PROBLEM: Your task is to return all the entries below exactly, with every picture omitted.

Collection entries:
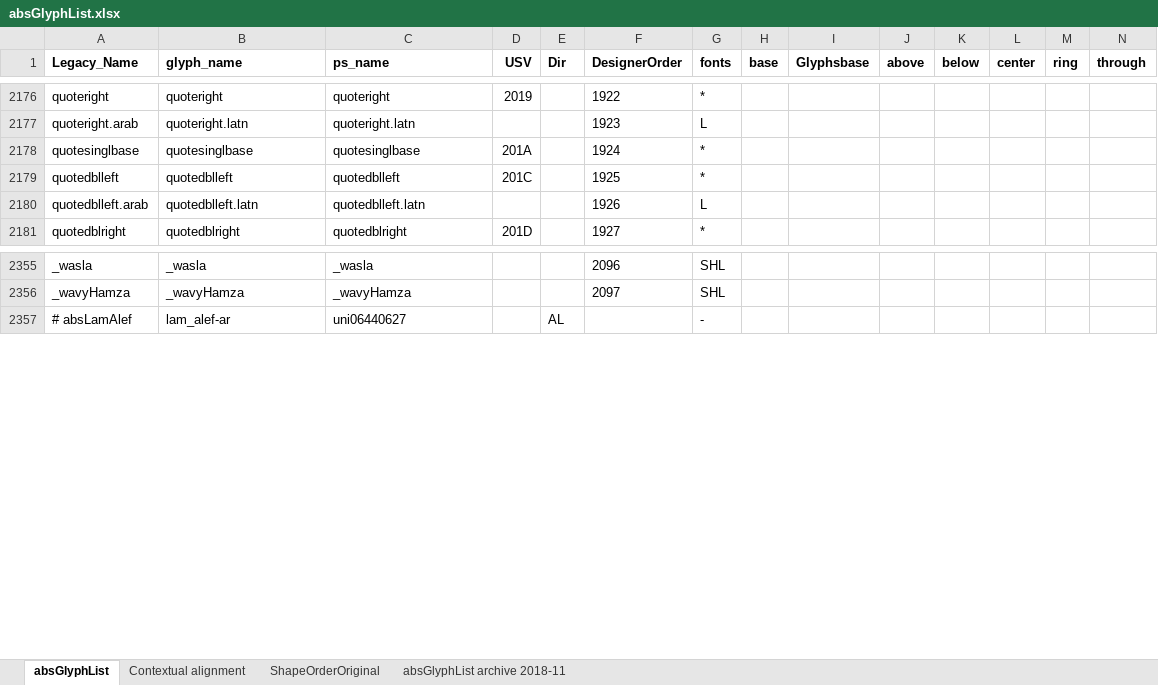
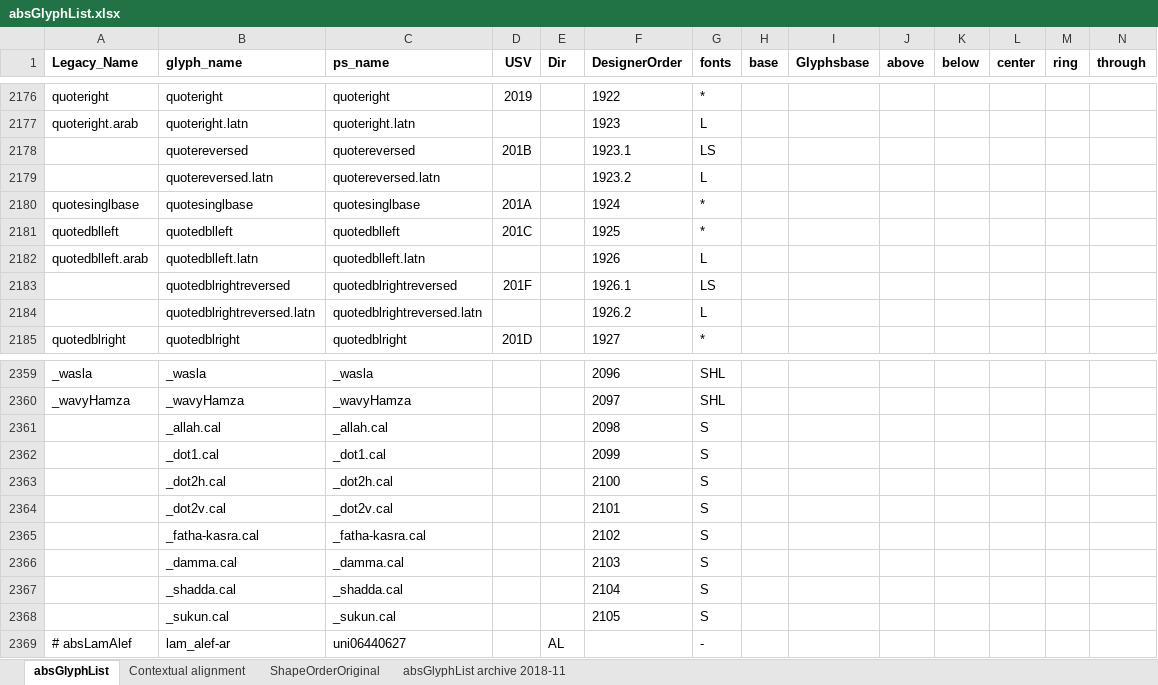
Before and after one commit to silnrsi/font-arab-tools, an Excel workbook: absGlyphList/absGlyphList.xlsx, sheet absGlyphList, drawn as a sheet; only a part is shown, gaps mark what is left out; values as stored, in another font and other column widths than the file's, no borders; charts and pictures not drawn; rows hold the shown columns only; the diff names each change by its address in the sheet, - before the commit and + after, or states it on an @@ line.

```diff
--- a/absGlyphList/absGlyphList.xlsx (sheet absGlyphList)
+++ b/absGlyphList/absGlyphList.xlsx (sheet absGlyphList)
+row 2178:  | quotereversed | quotereversed | 201B |  | 1923.1 | LS
+row 2179:  | quotereversed.latn | quotereversed.latn |  |  | 1923.2 | L
+row 2183:  | quotedblrightreversed | quotedblrightreversed | 201F |  | 1926.1 | LS
+row 2184:  | quotedblrightreversed.latn | quotedblrightreversed.latn |  |  | 1926.2 | L
+row 2361:  | _allah.cal | _allah.cal |  |  | 2098 | S
+row 2362:  | _dot1.cal | _dot1.cal |  |  | 2099 | S
+row 2363:  | _dot2h.cal | _dot2h.cal |  |  | 2100 | S
+row 2364:  | _dot2v.cal | _dot2v.cal |  |  | 2101 | S
+row 2365:  | _fatha-kasra.cal | _fatha-kasra.cal |  |  | 2102 | S
+row 2366:  | _damma.cal | _damma.cal |  |  | 2103 | S
+row 2367:  | _shadda.cal | _shadda.cal |  |  | 2104 | S
+row 2368:  | _sukun.cal | _sukun.cal |  |  | 2105 | S
```
Also changed, not shown: 1 other file.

COMPLETED TASK:
Before and after one commit to silnrsi/font-arab-tools, an Excel workbook: absGlyphList/absGlyphList.xlsx, sheet absGlyphList, drawn as a sheet; only a part is shown, gaps mark what is left out; values as stored, in another font and other column widths than the file's, no borders; charts and pictures not drawn; rows hold the shown columns only; the diff names each change by its address in the sheet, - before the commit and + after, or states it on an @@ line.

```diff
--- a/absGlyphList/absGlyphList.xlsx (sheet absGlyphList)
+++ b/absGlyphList/absGlyphList.xlsx (sheet absGlyphList)
+row 2178:  | quotereversed | quotereversed | 201B |  | 1923.1 | LS
+row 2179:  | quotereversed.latn | quotereversed.latn |  |  | 1923.2 | L
+row 2183:  | quotedblrightreversed | quotedblrightreversed | 201F |  | 1926.1 | LS
+row 2184:  | quotedblrightreversed.latn | quotedblrightreversed.latn |  |  | 1926.2 | L
+row 2361:  | _allah.cal | _allah.cal |  |  | 2098 | S
+row 2362:  | _dot1.cal | _dot1.cal |  |  | 2099 | S
+row 2363:  | _dot2h.cal | _dot2h.cal |  |  | 2100 | S
+row 2364:  | _dot2v.cal | _dot2v.cal |  |  | 2101 | S
+row 2365:  | _fatha-kasra.cal | _fatha-kasra.cal |  |  | 2102 | S
+row 2366:  | _damma.cal | _damma.cal |  |  | 2103 | S
+row 2367:  | _shadda.cal | _shadda.cal |  |  | 2104 | S
+row 2368:  | _sukun.cal | _sukun.cal |  |  | 2105 | S
```
Also changed, not shown: 1 other file.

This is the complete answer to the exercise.